◆ THE DATA:
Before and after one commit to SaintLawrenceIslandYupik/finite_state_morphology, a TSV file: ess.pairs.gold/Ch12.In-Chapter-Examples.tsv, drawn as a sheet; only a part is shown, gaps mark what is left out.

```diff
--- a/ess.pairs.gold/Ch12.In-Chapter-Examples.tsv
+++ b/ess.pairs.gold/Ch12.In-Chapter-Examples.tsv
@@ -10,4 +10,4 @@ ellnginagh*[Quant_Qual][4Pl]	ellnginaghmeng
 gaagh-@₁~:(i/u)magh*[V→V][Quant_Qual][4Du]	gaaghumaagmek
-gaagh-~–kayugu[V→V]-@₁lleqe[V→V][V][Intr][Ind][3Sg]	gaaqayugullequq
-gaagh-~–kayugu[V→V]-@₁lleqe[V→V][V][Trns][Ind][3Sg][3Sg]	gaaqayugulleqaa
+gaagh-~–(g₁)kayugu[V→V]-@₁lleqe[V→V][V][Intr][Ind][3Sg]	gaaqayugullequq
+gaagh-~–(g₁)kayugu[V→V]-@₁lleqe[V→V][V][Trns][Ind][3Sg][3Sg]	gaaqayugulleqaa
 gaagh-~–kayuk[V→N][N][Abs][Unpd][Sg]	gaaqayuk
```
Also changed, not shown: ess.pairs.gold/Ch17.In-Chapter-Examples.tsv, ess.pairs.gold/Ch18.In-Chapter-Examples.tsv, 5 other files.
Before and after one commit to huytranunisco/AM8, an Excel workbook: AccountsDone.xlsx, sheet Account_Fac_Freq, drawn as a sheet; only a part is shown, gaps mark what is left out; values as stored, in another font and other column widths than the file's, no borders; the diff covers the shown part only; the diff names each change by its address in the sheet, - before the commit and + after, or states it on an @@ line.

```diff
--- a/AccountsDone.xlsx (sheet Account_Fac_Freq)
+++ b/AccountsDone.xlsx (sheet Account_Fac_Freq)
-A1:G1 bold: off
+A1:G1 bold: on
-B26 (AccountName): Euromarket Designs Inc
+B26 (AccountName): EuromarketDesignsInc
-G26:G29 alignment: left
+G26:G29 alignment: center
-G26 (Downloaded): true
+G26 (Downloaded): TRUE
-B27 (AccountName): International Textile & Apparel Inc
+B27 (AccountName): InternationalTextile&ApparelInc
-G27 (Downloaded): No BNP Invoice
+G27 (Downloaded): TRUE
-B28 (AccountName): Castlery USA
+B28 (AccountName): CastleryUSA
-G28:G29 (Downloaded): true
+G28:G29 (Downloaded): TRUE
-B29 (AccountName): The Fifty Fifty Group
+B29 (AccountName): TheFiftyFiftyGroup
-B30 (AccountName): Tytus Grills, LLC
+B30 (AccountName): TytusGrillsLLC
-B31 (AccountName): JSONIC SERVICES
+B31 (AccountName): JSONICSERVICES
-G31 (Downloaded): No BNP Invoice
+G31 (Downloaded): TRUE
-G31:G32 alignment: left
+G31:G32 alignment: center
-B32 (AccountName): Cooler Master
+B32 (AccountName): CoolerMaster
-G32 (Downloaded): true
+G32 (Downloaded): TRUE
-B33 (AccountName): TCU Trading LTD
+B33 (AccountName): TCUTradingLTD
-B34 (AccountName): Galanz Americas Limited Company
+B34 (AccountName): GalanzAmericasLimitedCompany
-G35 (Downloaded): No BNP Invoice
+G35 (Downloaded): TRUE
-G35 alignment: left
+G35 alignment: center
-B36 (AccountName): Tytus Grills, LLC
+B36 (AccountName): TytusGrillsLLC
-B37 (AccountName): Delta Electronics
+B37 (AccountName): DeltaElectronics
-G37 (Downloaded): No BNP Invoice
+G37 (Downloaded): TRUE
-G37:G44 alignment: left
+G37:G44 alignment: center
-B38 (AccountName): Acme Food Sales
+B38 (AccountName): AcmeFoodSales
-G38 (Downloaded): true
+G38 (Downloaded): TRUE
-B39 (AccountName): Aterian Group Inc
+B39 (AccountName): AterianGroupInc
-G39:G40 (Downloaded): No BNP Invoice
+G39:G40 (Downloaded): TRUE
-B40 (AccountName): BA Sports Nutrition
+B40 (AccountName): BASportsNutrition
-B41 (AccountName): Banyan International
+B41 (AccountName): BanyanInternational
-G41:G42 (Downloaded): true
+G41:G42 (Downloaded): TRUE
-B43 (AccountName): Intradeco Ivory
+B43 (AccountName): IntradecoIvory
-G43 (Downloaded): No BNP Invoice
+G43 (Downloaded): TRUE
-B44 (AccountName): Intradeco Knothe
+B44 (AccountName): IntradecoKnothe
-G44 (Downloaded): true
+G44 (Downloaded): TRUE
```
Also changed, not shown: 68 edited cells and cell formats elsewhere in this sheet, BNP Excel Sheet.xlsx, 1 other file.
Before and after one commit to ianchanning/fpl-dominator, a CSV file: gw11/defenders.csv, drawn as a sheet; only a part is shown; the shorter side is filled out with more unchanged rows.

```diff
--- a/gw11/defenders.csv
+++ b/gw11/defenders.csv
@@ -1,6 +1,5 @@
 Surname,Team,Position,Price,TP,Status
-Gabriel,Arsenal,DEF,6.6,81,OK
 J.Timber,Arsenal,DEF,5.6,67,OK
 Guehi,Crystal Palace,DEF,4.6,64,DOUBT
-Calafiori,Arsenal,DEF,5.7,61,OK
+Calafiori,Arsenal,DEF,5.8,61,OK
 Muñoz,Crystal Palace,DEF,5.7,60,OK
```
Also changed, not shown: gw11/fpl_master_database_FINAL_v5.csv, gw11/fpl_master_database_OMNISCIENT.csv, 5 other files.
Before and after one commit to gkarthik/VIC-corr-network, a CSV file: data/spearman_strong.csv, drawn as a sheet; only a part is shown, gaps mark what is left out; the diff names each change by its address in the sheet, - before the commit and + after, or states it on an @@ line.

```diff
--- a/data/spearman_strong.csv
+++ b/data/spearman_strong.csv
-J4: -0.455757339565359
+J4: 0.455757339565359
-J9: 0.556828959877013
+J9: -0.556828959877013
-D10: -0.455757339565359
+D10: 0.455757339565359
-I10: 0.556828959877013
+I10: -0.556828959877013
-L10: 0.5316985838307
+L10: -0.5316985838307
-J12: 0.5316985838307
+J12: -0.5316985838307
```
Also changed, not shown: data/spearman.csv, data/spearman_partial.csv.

◆ ACTIVITY:
Set down each line exactly as it appears in the data.

◆ EXERCISE OUTPUT:
Before and after one commit to SaintLawrenceIslandYupik/finite_state_morphology, a TSV file: ess.pairs.gold/Ch12.In-Chapter-Examples.tsv, drawn as a sheet; only a part is shown, gaps mark what is left out.

```diff
--- a/ess.pairs.gold/Ch12.In-Chapter-Examples.tsv
+++ b/ess.pairs.gold/Ch12.In-Chapter-Examples.tsv
@@ -10,4 +10,4 @@ ellnginagh*[Quant_Qual][4Pl]	ellnginaghmeng
 gaagh-@₁~:(i/u)magh*[V→V][Quant_Qual][4Du]	gaaghumaagmek
-gaagh-~–kayugu[V→V]-@₁lleqe[V→V][V][Intr][Ind][3Sg]	gaaqayugullequq
-gaagh-~–kayugu[V→V]-@₁lleqe[V→V][V][Trns][Ind][3Sg][3Sg]	gaaqayugulleqaa
+gaagh-~–(g₁)kayugu[V→V]-@₁lleqe[V→V][V][Intr][Ind][3Sg]	gaaqayugullequq
+gaagh-~–(g₁)kayugu[V→V]-@₁lleqe[V→V][V][Trns][Ind][3Sg][3Sg]	gaaqayugulleqaa
 gaagh-~–kayuk[V→N][N][Abs][Unpd][Sg]	gaaqayuk
```
Also changed, not shown: ess.pairs.gold/Ch17.In-Chapter-Examples.tsv, ess.pairs.gold/Ch18.In-Chapter-Examples.tsv, 5 other files.
Before and after one commit to huytranunisco/AM8, an Excel workbook: AccountsDone.xlsx, sheet Account_Fac_Freq, drawn as a sheet; only a part is shown, gaps mark what is left out; values as stored, in another font and other column widths than the file's, no borders; the diff covers the shown part only; the diff names each change by its address in the sheet, - before the commit and + after, or states it on an @@ line.

```diff
--- a/AccountsDone.xlsx (sheet Account_Fac_Freq)
+++ b/AccountsDone.xlsx (sheet Account_Fac_Freq)
-A1:G1 bold: off
+A1:G1 bold: on
-B26 (AccountName): Euromarket Designs Inc
+B26 (AccountName): EuromarketDesignsInc
-G26:G29 alignment: left
+G26:G29 alignment: center
-G26 (Downloaded): true
+G26 (Downloaded): TRUE
-B27 (AccountName): International Textile & Apparel Inc
+B27 (AccountName): InternationalTextile&ApparelInc
-G27 (Downloaded): No BNP Invoice
+G27 (Downloaded): TRUE
-B28 (AccountName): Castlery USA
+B28 (AccountName): CastleryUSA
-G28:G29 (Downloaded): true
+G28:G29 (Downloaded): TRUE
-B29 (AccountName): The Fifty Fifty Group
+B29 (AccountName): TheFiftyFiftyGroup
-B30 (AccountName): Tytus Grills, LLC
+B30 (AccountName): TytusGrillsLLC
-B31 (AccountName): JSONIC SERVICES
+B31 (AccountName): JSONICSERVICES
-G31 (Downloaded): No BNP Invoice
+G31 (Downloaded): TRUE
-G31:G32 alignment: left
+G31:G32 alignment: center
-B32 (AccountName): Cooler Master
+B32 (AccountName): CoolerMaster
-G32 (Downloaded): true
+G32 (Downloaded): TRUE
-B33 (AccountName): TCU Trading LTD
+B33 (AccountName): TCUTradingLTD
-B34 (AccountName): Galanz Americas Limited Company
+B34 (AccountName): GalanzAmericasLimitedCompany
-G35 (Downloaded): No BNP Invoice
+G35 (Downloaded): TRUE
-G35 alignment: left
+G35 alignment: center
-B36 (AccountName): Tytus Grills, LLC
+B36 (AccountName): TytusGrillsLLC
-B37 (AccountName): Delta Electronics
+B37 (AccountName): DeltaElectronics
-G37 (Downloaded): No BNP Invoice
+G37 (Downloaded): TRUE
-G37:G44 alignment: left
+G37:G44 alignment: center
-B38 (AccountName): Acme Food Sales
+B38 (AccountName): AcmeFoodSales
-G38 (Downloaded): true
+G38 (Downloaded): TRUE
-B39 (AccountName): Aterian Group Inc
+B39 (AccountName): AterianGroupInc
-G39:G40 (Downloaded): No BNP Invoice
+G39:G40 (Downloaded): TRUE
-B40 (AccountName): BA Sports Nutrition
+B40 (AccountName): BASportsNutrition
-B41 (AccountName): Banyan International
+B41 (AccountName): BanyanInternational
-G41:G42 (Downloaded): true
+G41:G42 (Downloaded): TRUE
-B43 (AccountName): Intradeco Ivory
+B43 (AccountName): IntradecoIvory
-G43 (Downloaded): No BNP Invoice
+G43 (Downloaded): TRUE
-B44 (AccountName): Intradeco Knothe
+B44 (AccountName): IntradecoKnothe
-G44 (Downloaded): true
+G44 (Downloaded): TRUE
```
Also changed, not shown: 68 edited cells and cell formats elsewhere in this sheet, BNP Excel Sheet.xlsx, 1 other file.
Before and after one commit to ianchanning/fpl-dominator, a CSV file: gw11/defenders.csv, drawn as a sheet; only a part is shown; the shorter side is filled out with more unchanged rows.

```diff
--- a/gw11/defenders.csv
+++ b/gw11/defenders.csv
@@ -1,6 +1,5 @@
 Surname,Team,Position,Price,TP,Status
-Gabriel,Arsenal,DEF,6.6,81,OK
 J.Timber,Arsenal,DEF,5.6,67,OK
 Guehi,Crystal Palace,DEF,4.6,64,DOUBT
-Calafiori,Arsenal,DEF,5.7,61,OK
+Calafiori,Arsenal,DEF,5.8,61,OK
 Muñoz,Crystal Palace,DEF,5.7,60,OK
```
Also changed, not shown: gw11/fpl_master_database_FINAL_v5.csv, gw11/fpl_master_database_OMNISCIENT.csv, 5 other files.
Before and after one commit to gkarthik/VIC-corr-network, a CSV file: data/spearman_strong.csv, drawn as a sheet; only a part is shown, gaps mark what is left out; the diff names each change by its address in the sheet, - before the commit and + after, or states it on an @@ line.

```diff
--- a/data/spearman_strong.csv
+++ b/data/spearman_strong.csv
-J4: -0.455757339565359
+J4: 0.455757339565359
-J9: 0.556828959877013
+J9: -0.556828959877013
-D10: -0.455757339565359
+D10: 0.455757339565359
-I10: 0.556828959877013
+I10: -0.556828959877013
-L10: 0.5316985838307
+L10: -0.5316985838307
-J12: 0.5316985838307
+J12: -0.5316985838307
```
Also changed, not shown: data/spearman.csv, data/spearman_partial.csv.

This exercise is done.